Veteran Writes, a project of Dallas-based The Writer’s Garret, will lead a weekly writing workshop for veterans and their spouses beginning Thursday at the Doris Miller Department of Veterans Affairs Medical Center in Waco and a broader June 18 workshop and panel discussion, “Writing as a Healing Practice,” at the West Waco Library, 5301 Bosque Blvd.
Leading the weekly “Learning to Share Your Story” workshop is Austin writer Leila Levinson, author of the 2013 Texas Nonfiction Book Award finalist “Gated Grief.” Levinson teaches writing at St. Edward’s University in Austin and for three years has led writing workshops for veterans in Austin.
Her family experience got her involved in the subject, she said in a phone interview.
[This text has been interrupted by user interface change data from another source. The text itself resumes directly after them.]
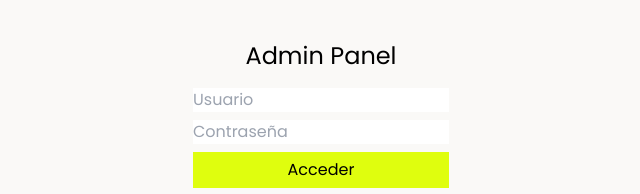
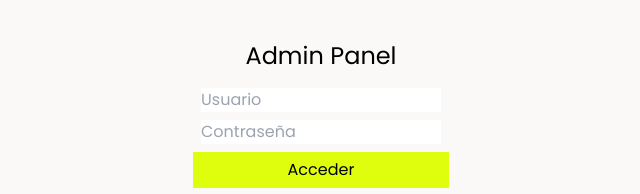
Before and after one commit to miriamsobrino/ines-web-client, a React (Vite) app: page /admin in a window 1280 px wide. Shown: the top 194 px of the page, without its empty margins (319-959 px from the left). Built offline with nearby package versions, Linux system fonts and the light colour scheme; no server answers.

Commit message:
change styles input admin form

```diff
--- a/src/pages/Admin.jsx
+++ b/src/pages/Admin.jsx
@@ -36,11 +36,13 @@ const Admin = () => {
       <h2 className='text-2xl mb-4'>Admin Panel</h2>
       <form onSubmit={handleSubmit} className='flex flex-col gap-2 w-[20%]'>
         <input
+          className='mx-2'
           placeholder='Usuario'
           value={username}
           onChange={(e) => setUsername(e.target.value)}
         />
         <input
+          className='mx-2'
           type='password'
           placeholder='Contraseña'
           value={password}
```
Her father, Reuben Levinson, was a World War II Army captain, a surgeon with the Third Army, Seventh Corps, but rarely talked about it.
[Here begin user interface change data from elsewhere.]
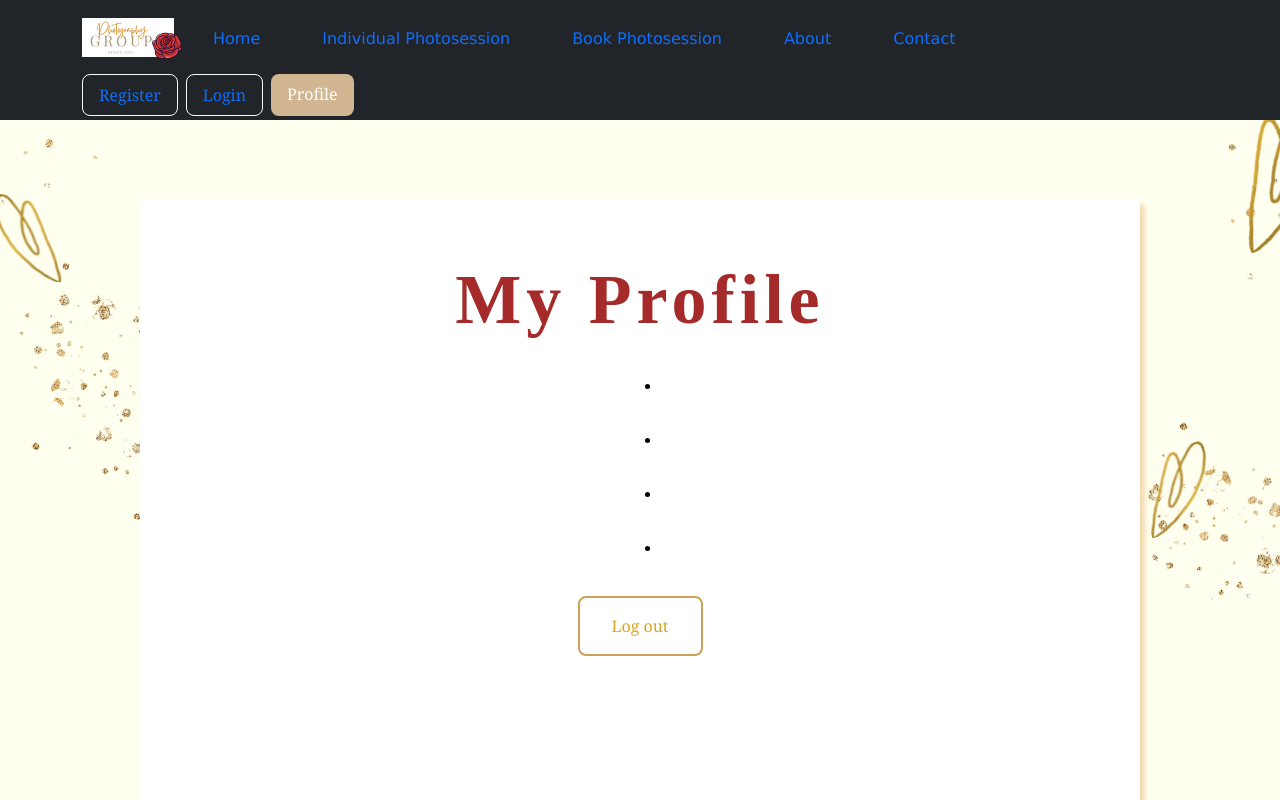
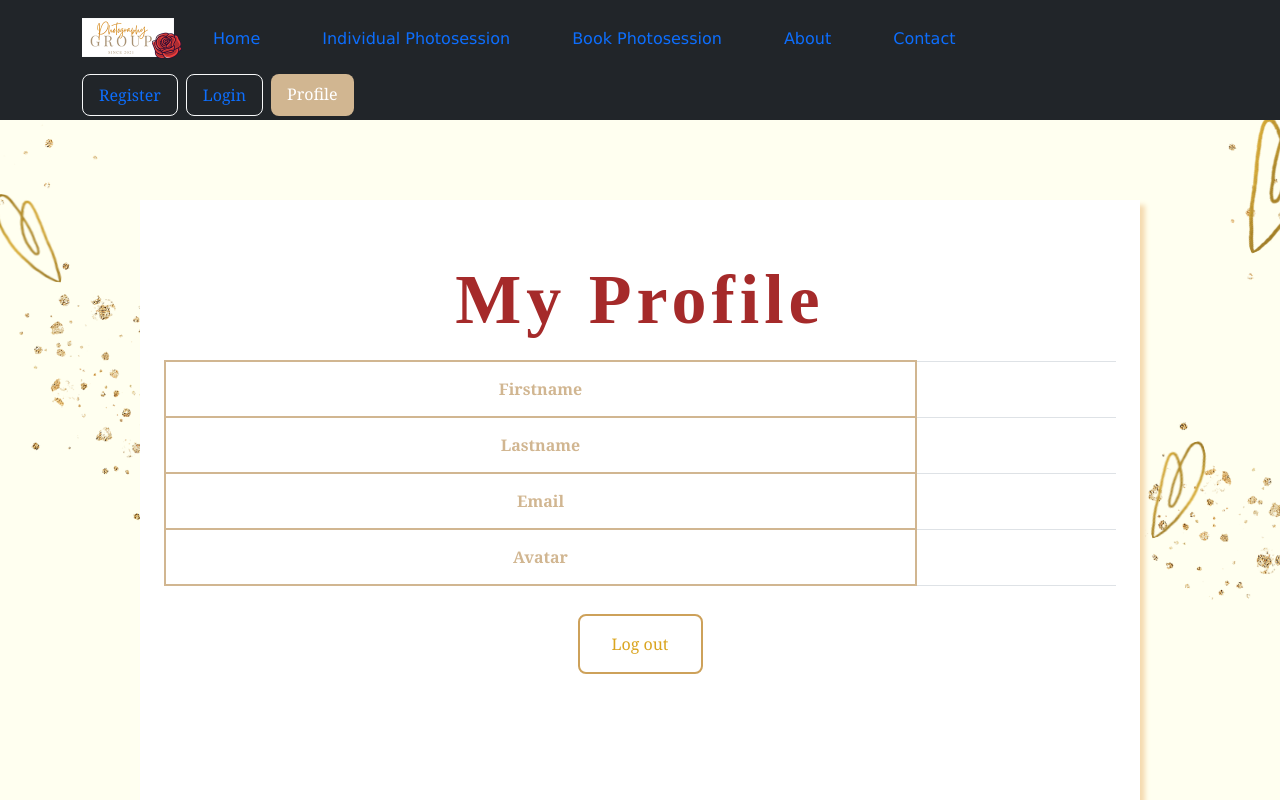
Before and after one commit to moh-almuslem/react_components, a React (Create React App) app: page /profile in a window 1280 px wide. Shown: the top 800 px of the page. Built offline with nearby package versions, Linux system fonts and the light colour scheme; sample sign-in values are in the browser's storage.

Commit message:
Updated style if profile screen

```diff
--- a/src/ProfileScreen.js
+++ b/src/ProfileScreen.js
@@ -27,13 +27,31 @@ function ProfileScreen() {
                     <h1 style={{"color": "Brown","font-size":"70px","fontFamily":"Cooper Black"}}><b>My Profile</b></h1>
                     <div className='container'>
                     <div>
-                        <ul>
-                            <li style={{"color":"black"}}><b>{firstName}</b></li>
-                            <li style={{"color":"black"}}><b>{lastName}</b></li>
-                            <li style={{"color":"black"}}><b>{email}</b></li>
-                            <li style={{"color":"black"}}><b>{avatar}</b></li>
-                        </ul>
+                    <table class="table table-bordered">
+
+  <tbody>
+    <tr>
+      <th scope="row">Firstname</th>
+      <td> <p style={{"color":"black"}}><b>{firstName}</b></p></td>
+    </tr>
+    <tr>
+      <th scope="row">Lastname</th>
+      <td><p style={{"color":"black"}}><b>{lastName}</b></p></td>
+    </tr>
+    <tr>
+      <th scope="row">Email</th>
+      <td colspan="2"> <p style={{"color":"black"}}><b>{email}</b></p></td>
+    </tr>
+    <tr>
+      <th scope="row">Avatar</th>
+      <td colspan="2"> <p style={{"color":"black"}}><b>{avatar}</b></p></td>
+    </tr>
+  </tbody>
+</table>
                     </div>
+
+
+                    <br/>
                     <center>
                     <button onClick={logout}  className="review"> Log out</button>
                     </center>
```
But Levinson stumbled across a shoebox filled with his war photos one day and discovered a deeper, detailed look at her father’s experience, from the Allied landing at Utah Beach on D-Day to the Battle of the Bulge and the liberation of the Nazi concentration camps near the war’s end. She wondered why her father didn’t talk about any of this.
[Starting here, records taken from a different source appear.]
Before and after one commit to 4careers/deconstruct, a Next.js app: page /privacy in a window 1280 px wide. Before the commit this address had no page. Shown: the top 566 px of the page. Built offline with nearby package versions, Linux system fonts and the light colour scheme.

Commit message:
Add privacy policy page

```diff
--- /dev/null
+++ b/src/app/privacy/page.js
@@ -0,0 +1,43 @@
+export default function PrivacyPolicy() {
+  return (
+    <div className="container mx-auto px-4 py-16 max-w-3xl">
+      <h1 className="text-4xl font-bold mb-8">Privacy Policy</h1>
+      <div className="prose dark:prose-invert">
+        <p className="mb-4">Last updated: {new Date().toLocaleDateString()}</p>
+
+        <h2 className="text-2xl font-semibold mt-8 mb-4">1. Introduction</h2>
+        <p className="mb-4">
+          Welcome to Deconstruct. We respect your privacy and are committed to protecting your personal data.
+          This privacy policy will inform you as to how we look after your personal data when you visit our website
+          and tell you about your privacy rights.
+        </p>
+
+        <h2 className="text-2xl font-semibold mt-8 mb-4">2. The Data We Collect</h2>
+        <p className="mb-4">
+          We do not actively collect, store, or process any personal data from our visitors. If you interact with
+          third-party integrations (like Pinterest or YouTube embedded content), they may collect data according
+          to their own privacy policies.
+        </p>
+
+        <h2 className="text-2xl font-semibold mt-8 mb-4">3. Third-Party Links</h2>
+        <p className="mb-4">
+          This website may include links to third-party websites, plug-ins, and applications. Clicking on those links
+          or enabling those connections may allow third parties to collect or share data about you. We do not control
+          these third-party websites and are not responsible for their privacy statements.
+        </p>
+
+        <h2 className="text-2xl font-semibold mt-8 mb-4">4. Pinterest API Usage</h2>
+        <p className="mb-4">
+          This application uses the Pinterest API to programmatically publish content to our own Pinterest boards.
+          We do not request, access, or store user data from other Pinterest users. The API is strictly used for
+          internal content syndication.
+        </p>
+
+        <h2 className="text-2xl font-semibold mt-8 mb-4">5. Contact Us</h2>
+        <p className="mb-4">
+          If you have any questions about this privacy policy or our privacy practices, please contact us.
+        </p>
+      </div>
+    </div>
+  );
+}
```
“It was a light-bulb moment,” she recalled.
Levinson later undertook a book project in which she interviewed more than 100 World War II veterans involved in freeing the survivors of Nazi work and death camps. Decades later, some veterans still could not put words to their memories.
“They were clearly still in the grip of the shock and horror of what they had found in the camps,” she said.
But as some veterans talked about their experiences, they discovered ways to process and cope with traumatic memories.
The process of writing can prove healing for veterans with painful memories and suppressed emotions, research suggests, and Levinson, winner of the Military Writers Society’s 2011 President’s Award, thinks the focus needed to describe something in words plays a key role in that healing.
“Mindfulness is a valuable strategy for vets. . . . When you put something on the page, it makes it organized from the swirling chaos of our feelings and memories,” Levinson said.
Waco veteran Robert Cervantes, a research data manager with the Department of Veterans Affairs in Waco and a U.S. Army veteran with two tours of duty in Iraq, is a believer in writing as therapy and plans to attend the June workshop. Cervantes, 42, had two deployments in Baghdad between 2002 and 2008, the first as a private, the second as a noncommissioned officer and each with their own stresses and emotional pressures.
Trained as an artilleryman, Cervantes found his unit assigned to infantry patrol duties, and the experience of front-line combat left him with post-traumatic stress disorder, as the majority of the soldiers he served with. Writing was part of his therapy upon returning and it helped.
“What a vet thinks in his head is not always reality, but built up from that self-talk that we do,” he said. “Those memories tucked away are brought to the surface (in writing), and only by listening to or reliving those deeper memories do you understand that.”
Prompts and exercises
Though attuned to the experiences and perspectives of veterans, Levinson addresses more of the mechanics of writing, using writing prompts and exercises to get workshop participants busy writing rather than second-guessing.
“It’s an irony that we have to have rules to eliminate rule-making,” she said. “There’s no magic to any of this.”
Sometimes writing exercises are shared with others in the group, but often not. What is surprising is that participants often don’t write about their military experiences, Levinson said.
“It’s all over the place. A lot (of participants) ended up writing about childhood stuff or their relationships with their children,” she said.
That is no surprise to Cervantes, who notes that veterans coming home from war are still are individual personalities and each handles problems in his or her way. For some, writing helps. For others, group discussion or activities such as fishing do the trick.
“It’s important to try,” he said.
The June 18 panel discussion, held from 1 to 2:30 p.m., takes a broader look at the healing work of writing, with Levinson joined by authors Jack Woodville London, Ruth Pennebaker and Waco’s Jenuine Poetess.
Poetess, founder of the Waco Poets Society, also is involved with therapeutic creative writing programs for youth at Klaras Center for Families and the Texas Juvenile Justice Department facility in Mart.
Grants from the National Endowment for the Arts and the Texas Commission on the Arts are funding the two programs.
“Veteran Writes Workshop: Learning to Share Your Story” will be held from 4:30 to 6 p.m. Thursdays in June at the Building 91 Conference Room, Doris Miller Department of Veterans Affairs, 4800 Memorial Drive.
To register for the “Learning to Share Your Story” workshop, go to learningtoshareyourstory. eventbrite.com. For information on the June 18 “Writing as a Healing Practice” discussion, contact Maggie McCarthy at firstname.lastname@example.org.